Donald Trump asks his supporters to pledge to vote for him during a rally in Orlando on March 5. (Brynn Anderson/AP)


Within minutes of Donald Trump asking thousands of his supporters at a rally in Orlando on Saturday afternoon to raise their right hands and “solemnly swear” to vote for him, the comparisons were being made.

Taken out of context, photos and video of the pledge looked like a large crowd saluting the Republican presidential front-runner, which was reminiscent to some of Nazis saluting Adolf Hitler. When a Politico reporter asked Trump’s spokeswoman, Hope Hicks, about these comparisons on Saturday, she responded: “What a disgusting thing to ask. A disgrace.”

The comparisons continued on Sunday and Monday, with the Times of Israel publishing an article that quoted former Anti-Defamation League director Abe Foxman, a Holocaust survivor, calling the pledge a “fascist gesture” and saying: “He is smart enough — he always tells us how smart he is — to know the images that this evokes.” That same day, Trump repeated the pledge with rally crowds in North Carolina and Mississippi.

Most presidential campaigns are equipped with “rapid response” teams that are tasked with spotting these sorts of trends on social media before they go viral and are widely picked up by the media. But Trump runs a small shop and usually acts as his own one-man rapid response team, immediately responding to controversy on Twitter. Trump usually seems to have his finger right on the pulse of social media, but in this case it appears that no one briefed the boss before he called into the “Today Show” on Tuesday morning.

“Today’s” Savannah Guthrie brought up Foxman’s comparison to a “Nazi salute” and asked Trump: “I wonder how you feel about that comparison and whether it would make you want to perhaps not do it anymore, if people do feel that way?”

“Well, I think it’s ridiculous. I mean, we’re having such a great time,” Trump responded, listing off his latest crowd counts. “Sometimes, we’ll do it for fun. … They’ll start screaming at me: ‘Do the swearing! Do the swearing.’ I mean, they’re having such a great time. … Honestly, until this phone call, I didn’t know it was a problem.”

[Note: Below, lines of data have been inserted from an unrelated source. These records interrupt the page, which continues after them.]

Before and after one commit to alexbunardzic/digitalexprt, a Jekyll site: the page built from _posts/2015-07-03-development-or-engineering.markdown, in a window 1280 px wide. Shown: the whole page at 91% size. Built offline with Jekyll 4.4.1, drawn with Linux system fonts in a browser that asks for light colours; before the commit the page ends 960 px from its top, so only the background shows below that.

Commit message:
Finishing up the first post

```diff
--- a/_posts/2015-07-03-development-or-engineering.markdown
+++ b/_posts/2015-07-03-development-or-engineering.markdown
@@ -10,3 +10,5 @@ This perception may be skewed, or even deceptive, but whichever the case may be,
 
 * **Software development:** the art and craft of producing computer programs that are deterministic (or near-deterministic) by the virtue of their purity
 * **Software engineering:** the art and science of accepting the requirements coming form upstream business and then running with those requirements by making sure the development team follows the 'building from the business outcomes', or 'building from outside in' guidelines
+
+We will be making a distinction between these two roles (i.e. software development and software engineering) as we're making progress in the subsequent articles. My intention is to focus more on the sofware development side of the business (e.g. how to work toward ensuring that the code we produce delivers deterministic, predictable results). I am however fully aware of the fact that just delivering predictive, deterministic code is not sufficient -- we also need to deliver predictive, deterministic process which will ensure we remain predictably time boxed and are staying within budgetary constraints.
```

Guthrie asked if Trump would now reflect on it.

“Almost everybody in the room raises their hand,” Trump said. “We’re having a good time. I never knew it was a problem.”

“Today’s” Matt Lauer then jumped in: “I think it’s also in combination, Mr. Trump, with some of the rhetoric you’ve used on the campaign trail over the last several months, targeting groups like Muslims and Mexicans — that evokes images of Nazi Germany and the scapegoating of Jews there back in the 1930s and ’40s.”

“Well, I think that’s a big, big stretch,” Trump said, before again listing off his latest rally crowd counts and saying how much fun his fans have at the rallies. “I’m very surprised to hear it.”

Asked if the comparison bothers him, Trump replied: “If it’s offensive or if there’s anything wrong with it, I wouldn’t do it. But when I say, ‘Raise your hand,’ everybody raises their hand. They’re screaming to me to do it: ‘We want to do it.’ And it’s really — you know, we’re all having a lot of fun. I never thought it was anything offensive.”

Trump closed out the interview by saying that he would look into his use of the pledge at rallies.

“Well, I’ll certainly look into it,” Trump said. “I mean, I’d like to find out if that’s true. But I would certainly look into it because I don’t want to offend anybody. But I can tell you that it’s been amazingly received, well received. But I will certainly look into that.”